Summer means warmer weather, perfect for dog walking and being outside more. However, it is important to always consider the temperature outside before walking your dog, is the ground too hot for the pads/paws or will walking cause them to pant excessively and lead to heat stroke.

Once you’ve decided the temperature is suitable and planned your walk, it may include some areas with water, such as lakes or streams, to allow your dog to swim and cool off or play with a ball in the water. There are a range of hazards associated with water and problems caused by these are seen much more often in the summer. Let’s explore the hazards, the potential problems that could arise and the ways you can keep your dog safe.

Is it safe for my dog to swim?

Firstly, does the area look safe for your dog to enter the water and are there also suitable areas for them to climb out of the water without needing help. Is the water too deep for them? Are there dangerous currents, whirlpools, or rip tides?  Does it look safe enough for them to swim? If your pet has been swimming or drinking from any areas of water and they become unwell, please seek advice from your vet.

Blue green algae

You may have heard of blue green algae in the press, but it is important to understand it when it comes to water safety. Blue green algae are not really algae, but are actually bacteria (Cyanobacteria), common in lakes, ponds and other fresh water sources. These bacteria are present throughout the year, but in summer and hotter temperatures blooms occur, growing more quickly and forming green or brown clumps in water, or scum on the surface. Swimming in contaminated water leads to deposits on the fur, which your pet may lick off, or they may drink the water directly. There are various types of blue green algae, and if you are unsure whether your dog has ingested any it is important to contact your vet.

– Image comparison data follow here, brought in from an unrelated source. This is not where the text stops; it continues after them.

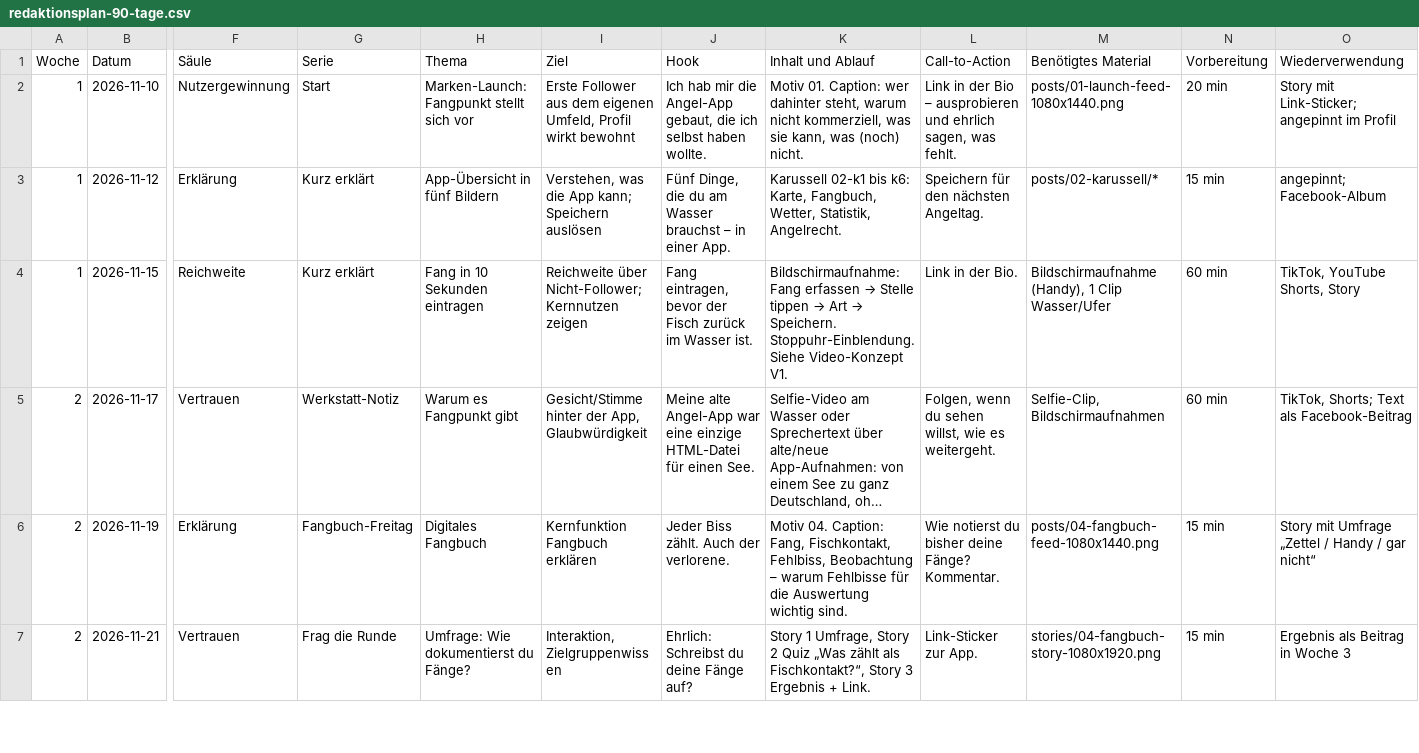
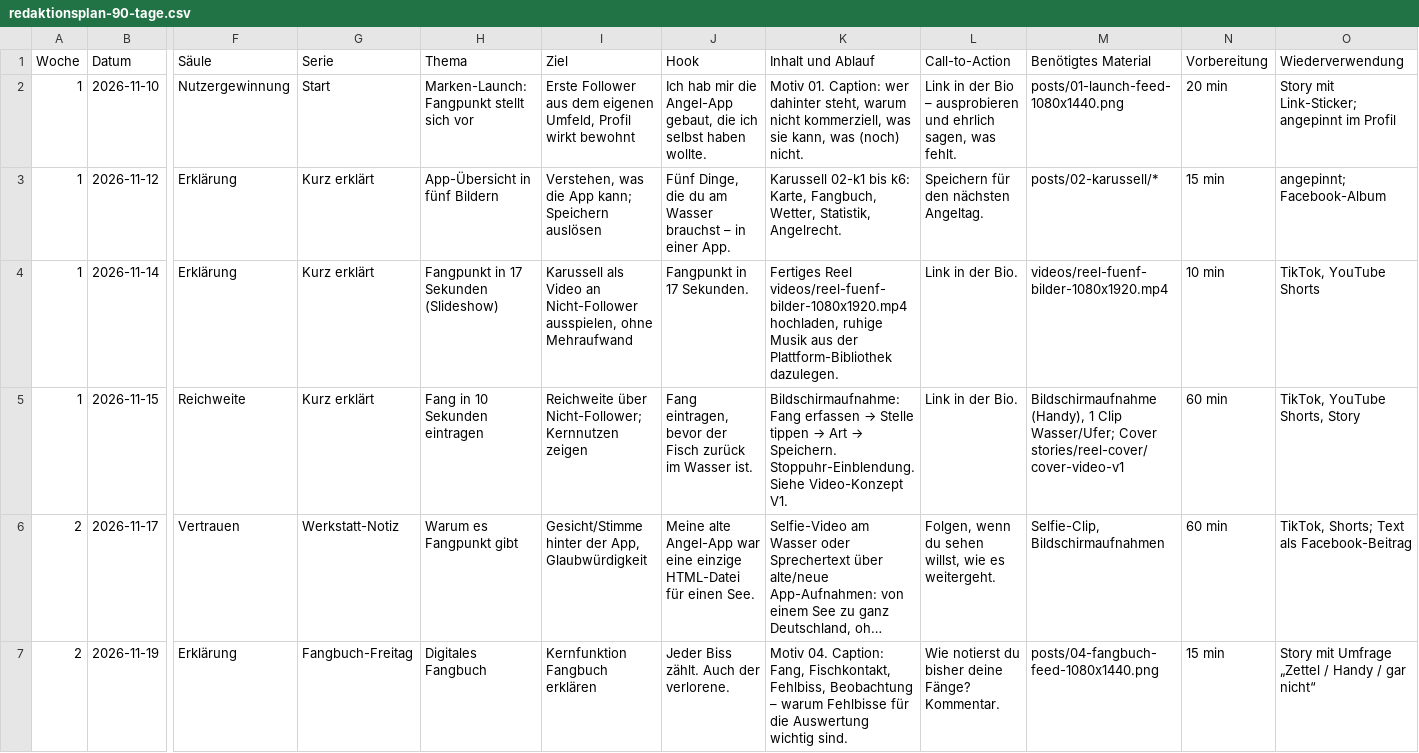
Before and after one commit to g5v4yjg24g-eng/Angelkarte-Deutschland, a CSV file: marketing/content-calendar/redaktionsplan-90-tage.csv, drawn as a sheet; only a part is shown, gaps mark what is left out; the shorter side is filled out with more unchanged rows; long unchanged cells end in …; addresses are those after the commit; rows hold the shown columns only; the diff covers the shown part only; the diff names each change by its address in the sheet, - before the commit and + after, or states it on an @@ line.

```diff
--- a/marketing/content-calendar/redaktionsplan-90-tage.csv
+++ b/marketing/content-calendar/redaktionsplan-90-tage.csv
+row 4: 1 | 2026-11-14 | Erklärung | Kurz erklärt | Fangpunkt in 17 Sekunden (Slideshow) | Karussell als Video an Nicht-Follower ausspielen, ohne Mehraufwand | Fangpunkt in 17 Sekunden. | Fertiges Reel videos/reel-fuenf-bilder-1080x1920.mp4 hochladen, ruhige Musik aus der Plattform-Bibliothek dazulegen. | Link in der Bio. | videos/reel-fuenf-bilder-1080x1920.mp4 | 10 min | TikTok, YouTube Shorts
-M5 (Benötigtes Material): …1 Clip Wasser/Ufer
+M5 (Benötigtes Material): …1 Clip Wasser/Ufer; Cover stories/reel-cover/cover-video-v1
```
Also changed, not shown: 2 edited cells elsewhere in this file, 40 other files.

Symptoms can include vomiting, diarrhoea, drooling, weakness, seizures (fits) or even collapse. In some dogs it may be fatal. The toxins in blue green algae stop the liver from working properly.

How to avoid it?

Often there will be signs warning of contaminated areas, so avoid letting your dog swim in or drink from the water, or in any areas that look suspicious to you. Please be aware that it can also be poisonous to humans, so do not try to touch the water or enter it at all. You can contact the Environment Agency on their incident hotline – 0800 80 70 60 – if you spot any suspicious water areas.

What is the treatment?

There is no specific treatment for poisoning – it is mainly symptomatic treatment to help detoxify the body. If you think your dog has ingested any blue green algae, please get in touch with us for immediate advice.

Secondary drowning

Secondary drowning can occur when your dog has been swimming in the water with their mouth open, allowing water in, or if they have been playing fetch in water and taking in water in that way. Small amounts of water can enter the lungs and add up over time. Your pet may appear fine immediately after swimming, but they need to be monitored closely – within 48 hours or so they can start to show signs of fluid building up on their lungs.

Symptoms can include lethargy, vomiting, coughing and breathing problems.

How to avoid it?

If your dog simply ingests too much it can occur, so try to carry fresh water in a bottle and bowl so you can give your dog suitable water as needed.   swimming in general may be required for those dogs who always swim with their mouths open, as well as avoiding boisterous play (e.g. fetch) in water where dogs may inhale the splashes.

What is the treatment?

Please contact us as soon as possible if you suspect secondary drowning, treatment is supportive to help clear fluid from lungs and help breathing.

Saltwater poisoning

Sea water is full of salt and if your pet drinks too much it can lead to dehydration. This occurs when the blood has too much salt in it, and the body naturally tries to correct the balance. The body releases water from cells into the bloodstream, which can make your dog feel dizzy and lethargic and this leads to further signs.

Symptoms can include; lethargy, excessive thirst, excessive urination, vomiting, diarrhoea, muscle tremors, seizures, and it can lead to death.

How to avoid it?

Make sure to monitor your dog to ensure they don’t drink sea water, offer them fresh water regularly to ensure they are drinking that instead.

What is the treatment?

If your dog shows signs of becoming unwell then contact your vet for further advice

Summer usually means lots of nice days out with our pets, but it is important to remember the hazards that exist and try to avoid or minimise them. If you have any queries or need further advice, then please contact us and we will be happy to help.

References: Accessed 08/05/2024 Accessed 09/05/2024 Accessed 09/05/2024